WATCH | Ndebele traditional attire: Activist Thando Mahlangu continues cultural revival fight
The bold and beautiful colours and patterning of Ndebele art was popularised globally by acclaimed artist Dr Esther Mahlangu and her famed abstract interpretations of traditional Ndebele art.
Despite the widespread recognition of her work — and by extension culture — the traditions and culture are slowly fading to make way for a 'modernised' world.
Of SA's estimated 59 million strong population, only just over a million belong to the nation of the proud Ndebele people, according to to the latest available population census by Stats SA.
Activist, author and entrepreneur Thando Mahlangu hopes to revive his culture, share his passion and inspire others to aid him in elevating the societal value of culture.
His love, pride and devotion are apparent at his residence in his hometown of KwaMhlanga in Mpumalanga. Ndebele colours and patterns adorn the outside and inside of his home.
On the edge of the bed, under the traditional painted wall — in the colours of his people — Mahlangu sits and speaks about his 2012 decision to fully embrace his culture.
“I saw that our culture was going down, I'm doing what I'm doing for the next generation,” Mahlangu says.
Mahlangu was catapulted into the public spotlight after he was turned away from a Click's store at Boulder's Shopping Centre in Midrand. The reason for refusing him entry — Mahlangu's traditional attire was deemed “inappropriate” by the centre manager.
While he felt grief and humiliation as a result of the incident, he admits that during the argument that ensued he felt nothing but rage.
“You know the fact that the Boulders incident happened 27 years into our democracy made me extremely angry, because I was humiliated by a black brother. The guy was supposed to protect me, but he didn't,” he says.
Mahlangu firmly believes that if people gave true value to their histories and respected their traditions and cultures, SA wouldn't suffer from as many of the socio-economic issues the country faces.
“If only people were respecting their languages and culture, we wouldn't be facing all this criminal activity and the abuse that women and children are facing currently in SA, we wouldn't be facing these challenges,” says Mahlangu.
Mahlangu hopes that through his unjust treatment he may be able to spread the value of culture. He submitted a list of demands to the centre's management and a date of April 8 was agreed upon for the two parties to meet.
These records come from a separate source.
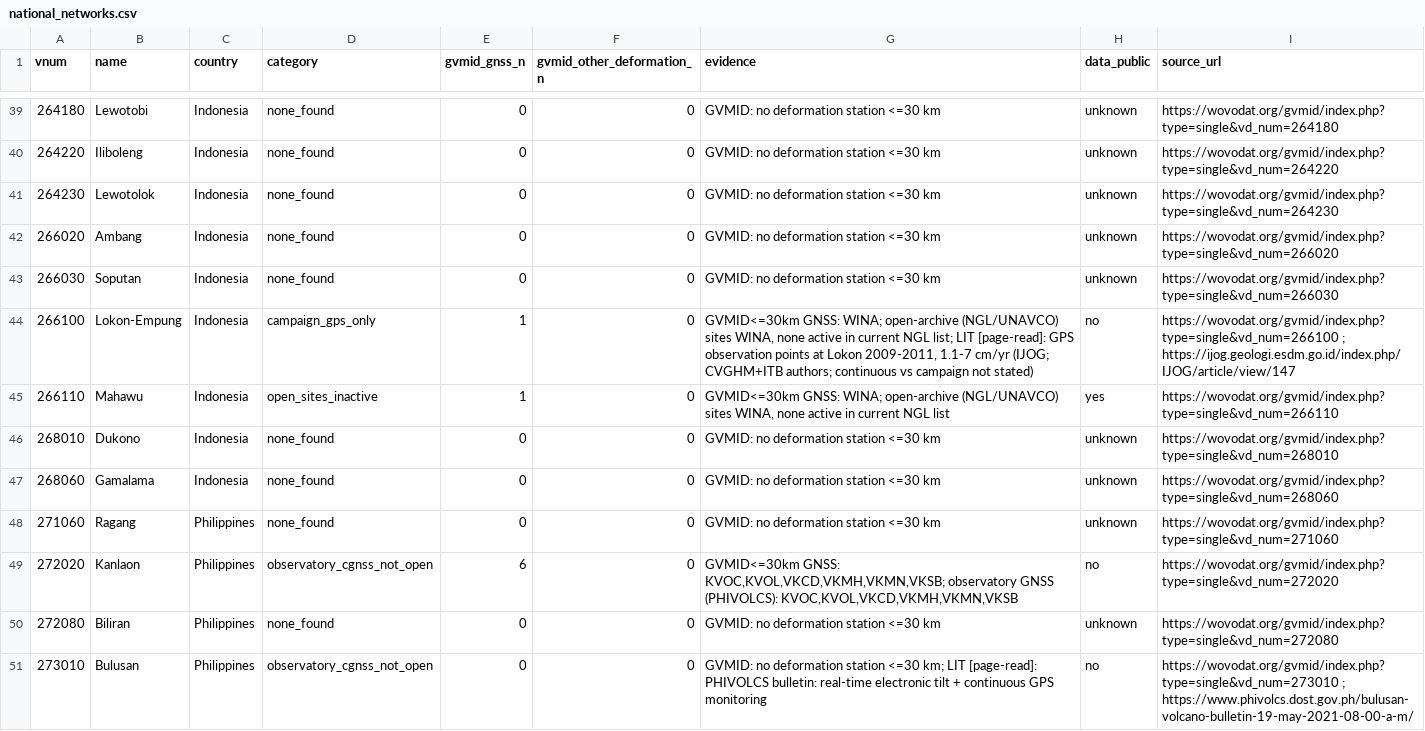
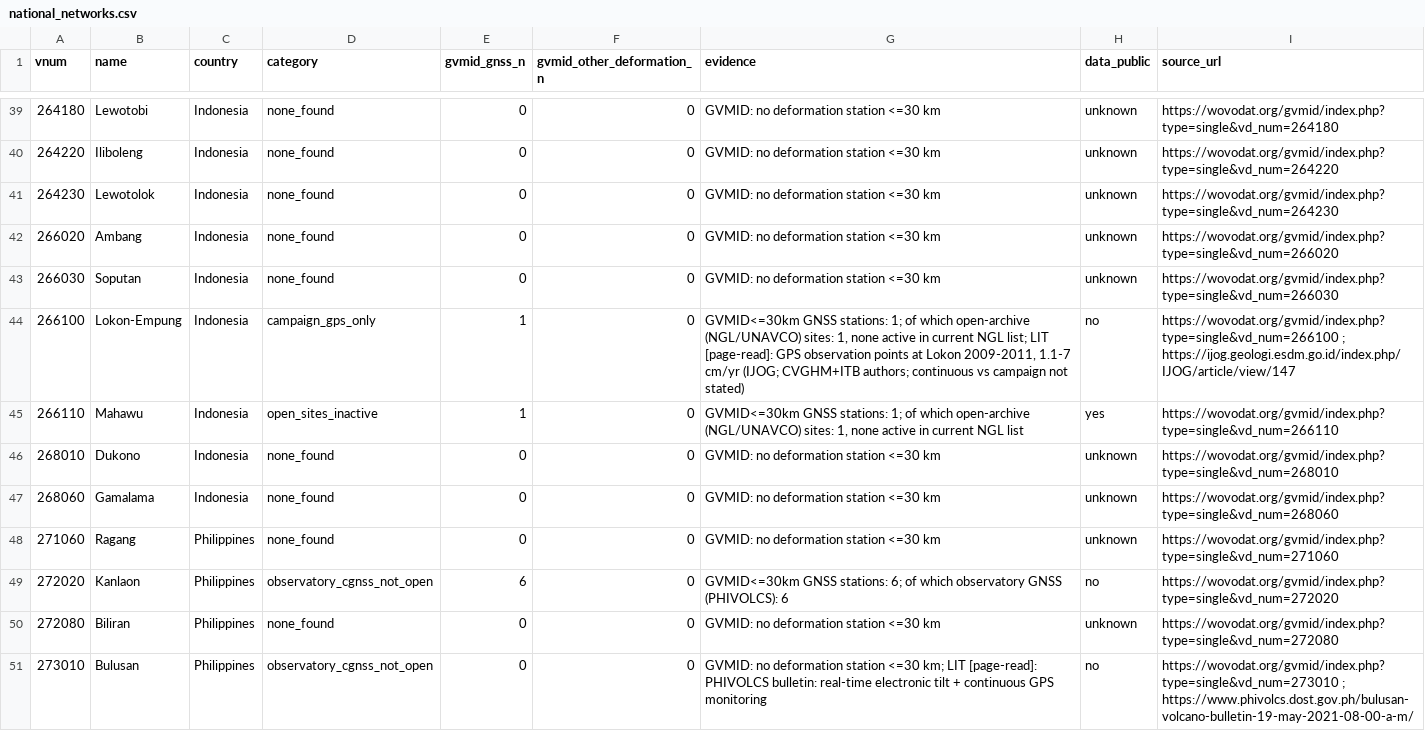
Before and after one commit to bristleconelab/volcano-detectability, a CSV file: docs/data/national_networks.csv, drawn as a sheet; only a part is shown, gaps mark what is left out; the diff covers the shown part only.

Commit message:
National networks table: GVMID counts and classes only (WOVOdat data policy); licence note

```diff
--- a/docs/data/national_networks.csv
+++ b/docs/data/national_networks.csv
@@ -43,4 +43,4 @@ vnum,name,country,category,gvmid_gnss_n,gvmid_other_deformation_n,evidence,data_
 266030,Soputan,Indonesia,none_found,0,0,GVMID: no deformation station <=30 km,unknown,https://wovodat.org/gvmid/index.php?type=single&vd_num=266030
-266100,Lokon-Empung,Indonesia,campaign_gps_only,1,0,"GVMID<=30km GNSS: WINA; open-archive (NGL/UNAVCO) sites WINA, none active in current NGL list; LIT [page-read]: GPS observation points at Lokon 2009-2011, 1.1-7 cm/yr (IJOG; CVGHM+ITB authors; continuous vs campaign not stated)",no,https://wovodat.org/gvmid/index.php?type=single&vd_num=266100 ; https://ijog.geologi.esdm.go.id/index.php/IJOG/article/view/147
-266110,Mahawu,Indonesia,open_sites_inactive,1,0,"GVMID<=30km GNSS: WINA; open-archive (NGL/UNAVCO) sites WINA, none active in current NGL list",yes,https://wovodat.org/gvmid/index.php?type=single&vd_num=266110
+266100,Lokon-Empung,Indonesia,campaign_gps_only,1,0,"GVMID<=30km GNSS stations: 1; of which open-archive (NGL/UNAVCO) sites: 1, none active in current NGL list; LIT [page-read]: GPS observation points at Lokon 2009-2011, 1.1-7 cm/yr (IJOG; CVGHM+ITB authors; continuous vs campaign not stated)",no,https://wovodat.org/gvmid/index.php?type=single&vd_num=266100 ; https://ijog.geologi.esdm.go.id/index.php/IJOG/article/view/147
+266110,Mahawu,Indonesia,open_sites_inactive,1,0,"GVMID<=30km GNSS stations: 1; of which open-archive (NGL/UNAVCO) sites: 1, none active in current NGL list",yes,https://wovodat.org/gvmid/index.php?type=single&vd_num=266110
 268010,Dukono,Indonesia,none_found,0,0,GVMID: no deformation station <=30 km,unknown,https://wovodat.org/gvmid/index.php?type=single&vd_num=268010
@@ -48,3 +48,3 @@ vnum,name,country,category,gvmid_gnss_n,gvmid_other_deformation_n,evidence,data_
 271060,Ragang,Philippines,none_found,0,0,GVMID: no deformation station <=30 km,unknown,https://wovodat.org/gvmid/index.php?type=single&vd_num=271060
-272020,Kanlaon,Philippines,observatory_cgnss_not_open,6,0,"GVMID<=30km GNSS: KVOC,KVOL,VKCD,VKMH,VKMN,VKSB; observatory GNSS (PHIVOLCS): KVOC,KVOL,VKCD,VKMH,VKMN,VKSB",no,https://wovodat.org/gvmid/index.php?type=single&vd_num=272020
+272020,Kanlaon,Philippines,observatory_cgnss_not_open,6,0,GVMID<=30km GNSS stations: 6; of which observatory GNSS (PHIVOLCS): 6,no,https://wovodat.org/gvmid/index.php?type=single&vd_num=272020
 272080,Biliran,Philippines,none_found,0,0,GVMID: no deformation station <=30 km,unknown,https://wovodat.org/gvmid/index.php?type=single&vd_num=272080
```
Also changed, not shown: 32 edited cells elsewhere in this file, 3 other files.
His demands included a public apology and a donation to a cultural organisation of Mahlangu’s choice. At the meeting, the centre rejected his list of demands.
“I’m not happy with what we’ve discussed. I’m not happy with the offer they’ve made and I’m not happy with how they are handling things,” he said, addressing a small crowd gathered in the mall's parking lot.
Left in tears by the unsuccessful meeting, Mahlangu vowed to continue his battle against the centre.
With his girlfriend Nqobile Masuku, Mahlangu also consistently petitions for an increase in isiNdebele broadcast options on both television and radio.
As the activist continues his fight against the centre management, the CRL Rights Commission is also set to continue its hearing of the matter on Monday.